Surprise! Your tenant’s Jack the Ripper
The Lodger, a novel by Marie Belloc Loundes – written in 1913 – offers a unique spin on the gruesome Jack the Ripper murders. The story exposes the morals and attitudes of another era – yet also reveals that human nature hasn’t changed much over the years.
In The Lodger, landlady Ellen Bunting has fallen on hard times along with her husband. Their neighbourhood has deteriorated and they have been unable to rent their rooms to any tenants for a long time. Their savings are gone; they have resorted to selling jewellery and other items to get by, but even that option is coming to an end. In London, England in the 1880s, this is truly a tragedy as there are very few resources to aid the poor.
Then along comes a mysterious new lodger, Mr. Sleuth, a “gentleman” who offers to pay the Buntings his rent in advance. They are overjoyed and feel tremendous relief at their changing fortunes. Ellen Bunting takes good care of Mr. Sleuth, bringing him his meals and organizing his shopping. At first, she takes his eccentricities in stride; he constantly reads the Bible and rarely goes out.
At the same time, a serial murderer has been committing atrocities in the city, brutally stabbing women to death. Mrs. Bunting begins to get suspicious as to who the murderer is when she hears her new lodger sneaking outside in the middle of the night – and then hears of a fresh murder the following day. But since she needs his money so desperately, she tells no one, not even her husband.
The fascinating part of the story focuses on Ellen Bunting’s agonies over her secret suspicions – she convinces herself she is not quite sure that the lodger is the murderer – and her fears of what the lodger might do. She is afraid to leave family members alone in the house; she fears for her husband’s beautiful daughter from a previous marriage who comes for a visit. Ellen becomes ill, withdrawn and hysterical on occasion.
Readers feel sympathy for Ellen – her decision to keep her suspicions about her lodger to herself seem plausible because of her dire financial straits. The psychological drama of her attempts to deny the truth about her tenant add to the chilling horror of the murders, and the strain Ellen undergoes compels readers to read on to find out the resolution to her problem.

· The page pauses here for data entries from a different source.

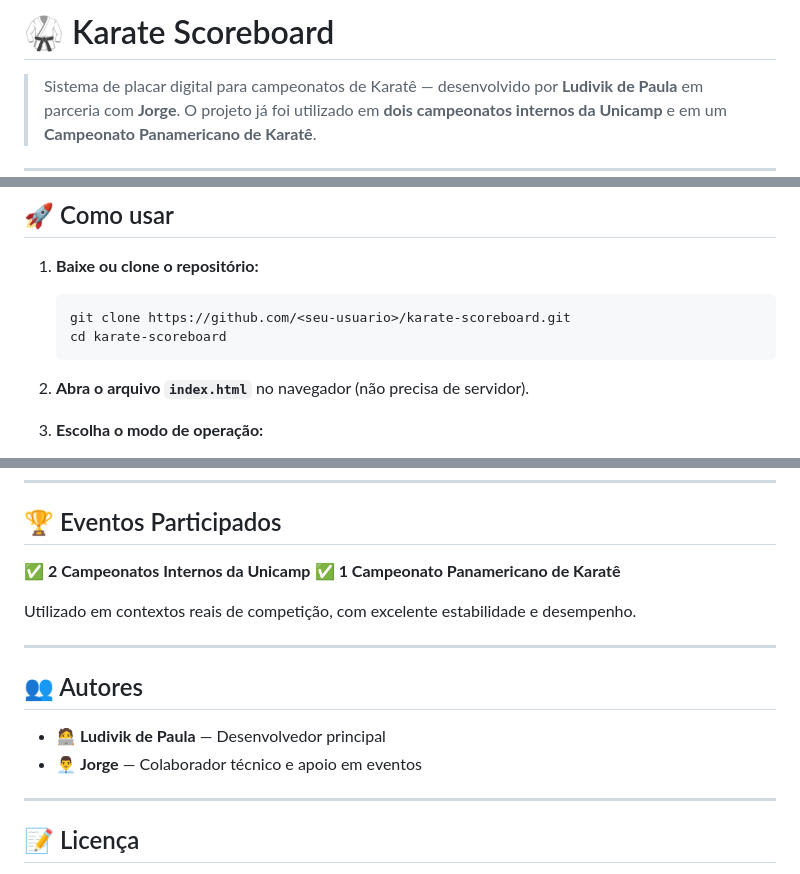
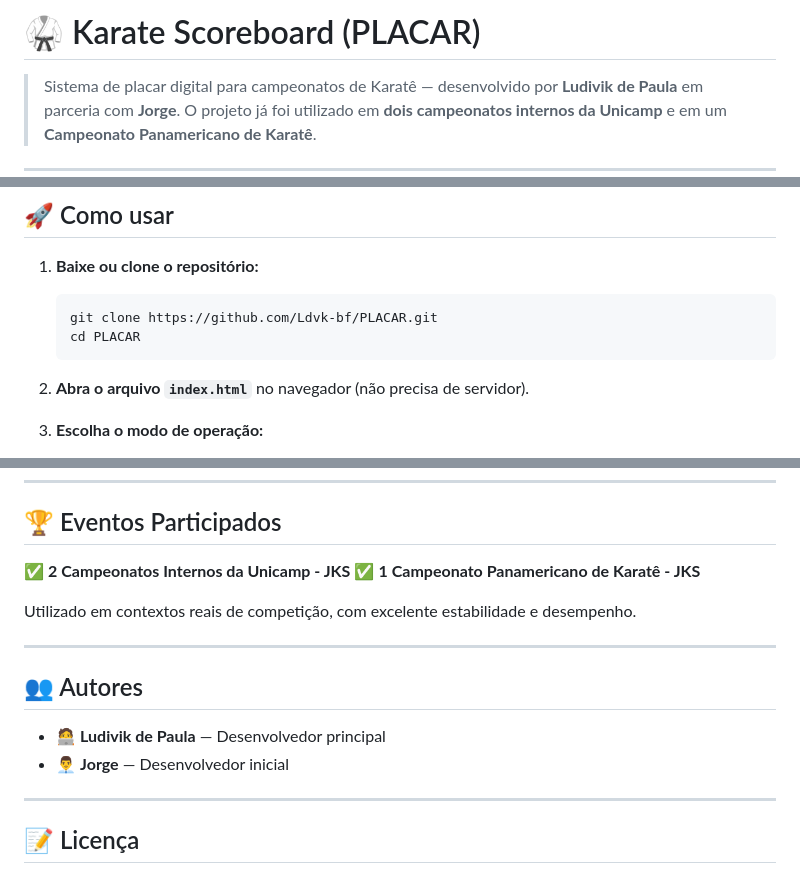
Before and after one commit to Ldvk-bf/PLACAR, a Markdown page: README.md, 3 parts joined by grey strips. Drawn GitHub-style.

Commit message:
Revise README for project name and author updates
Updated project name and author details in README.

````diff
--- a/README.md
+++ b/README.md
@@ -1,5 +1,5 @@
 
-# 🥋 Karate Scoreboard
+# 🥋 Karate Scoreboard (PLACAR)
 
 > Sistema de placar digital para campeonatos de Karatê — desenvolvido por **Ludivik de Paula** em parceria com **Jorge**.
 > O projeto já foi utilizado em **dois campeonatos internos da Unicamp** e em um **Campeonato Panamericano de Karatê**.
@@ -138,8 +138,8 @@ Compatível com: **Chrome**, **Edge**, **Firefox**, **Safari** e **Brave**.
 1. **Baixe ou clone o repositório:**
 
    ```bash
-   git clone https://github.com/<seu-usuario>/karate-scoreboard.git
-   cd karate-scoreboard
+   git clone https://github.com/Ldvk-bf/PLACAR.git
+   cd PLACAR
    ```
 
 2. **Abra o arquivo `index.html`** no navegador (não precisa de servidor).
@@ -160,8 +160,8 @@ Compatível com: **Chrome**, **Edge**, **Firefox**, **Safari** e **Brave**.
 
 ## 🏆 Eventos Participados
 
-✅ **2 Campeonatos Internos da Unicamp**
-✅ **1 Campeonato Panamericano de Karatê**
+✅ **2 Campeonatos Internos da Unicamp - JKS**
+✅ **1 Campeonato Panamericano de Karatê - JKS**
 
 Utilizado em contextos reais de competição, com excelente estabilidade e desempenho.
 
@@ -170,7 +170,7 @@ Utilizado em contextos reais de competição, com excelente estabilidade e desem
 ## 👥 Autores
 
 * 🧑‍💻 **Ludivik de Paula** — Desenvolvedor principal
-* 👨‍💼 **Jorge** — Colaborador técnico e apoio em eventos
+* 👨‍💼 **Jorge** — Desenvolvedor inicial
 
 ---
 
````
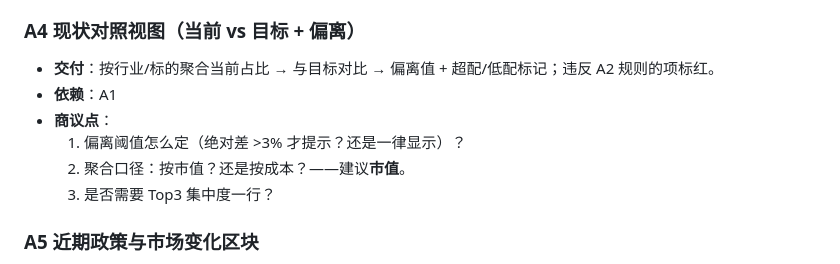
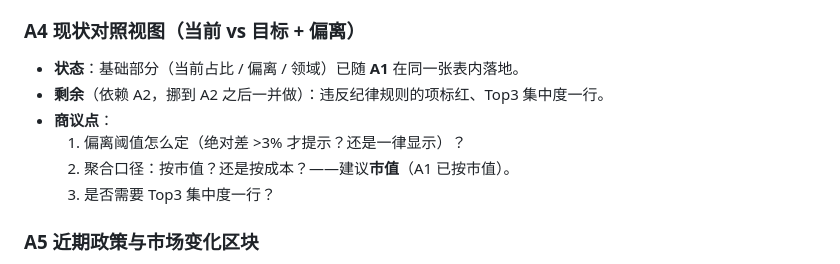
Before and after one commit to tojoevan/QuantMindLite, a Markdown page: docs/v2-开发步骤拆分.md, the part around one of its changes. Drawn GitHub-style.

```diff
--- a/docs/v2-开发步骤拆分.md
+++ b/docs/v2-开发步骤拆分.md
@@ -89,11 +101,11 @@
 - **商议点**：这一项是否必要？会不会与 A2 重复？（**建议最小化**：只留一个自由文本框 + 一个"允许换仓"开关，其余等真需要再加）
 
 ### A4 现状对照视图（当前 vs 目标 + 偏离）
-- **交付**：按行业/标的聚合当前占比 → 与目标对比 → 偏离值 + 超配/低配标记；违反 A2 规则的项标红。
-- **依赖**：A1
+- **状态**：基础部分（当前占比 / 偏离 / 领域）已随 **A1** 在同一张表内落地。
+- **剩余**（依赖 A2，挪到 A2 之后一并做）：违反纪律规则的项标红、Top3 集中度一行。
 - **商议点**：
   1. 偏离阈值怎么定（绝对差 >3% 才提示？还是一律显示）？
-  2. 聚合口径：按市值？还是按成本？——建议**市值**。
+  2. 聚合口径：按市值？还是按成本？——建议**市值**（A1 已按市值）。
   3. 是否需要 Top3 集中度一行？
 
 ### A5 近期政策与市场变化区块
```
Also changed, not shown: other parts of docs/v2-开发步骤拆分.md (+34 -13 lines), docs/v2-主事工作台设计方案.md (+7 -4 lines).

The compelling characters in The Lodger and the unique way Loundes blends their lives with the story of the Ripper make the book intriguing and relevant, even almost a century after it was written.
I would have preferred an ending that didn’t let the Buntings off the hook quite so completely – after all the agonizing, once the Ripper disappears both Buntings just move on with their lives.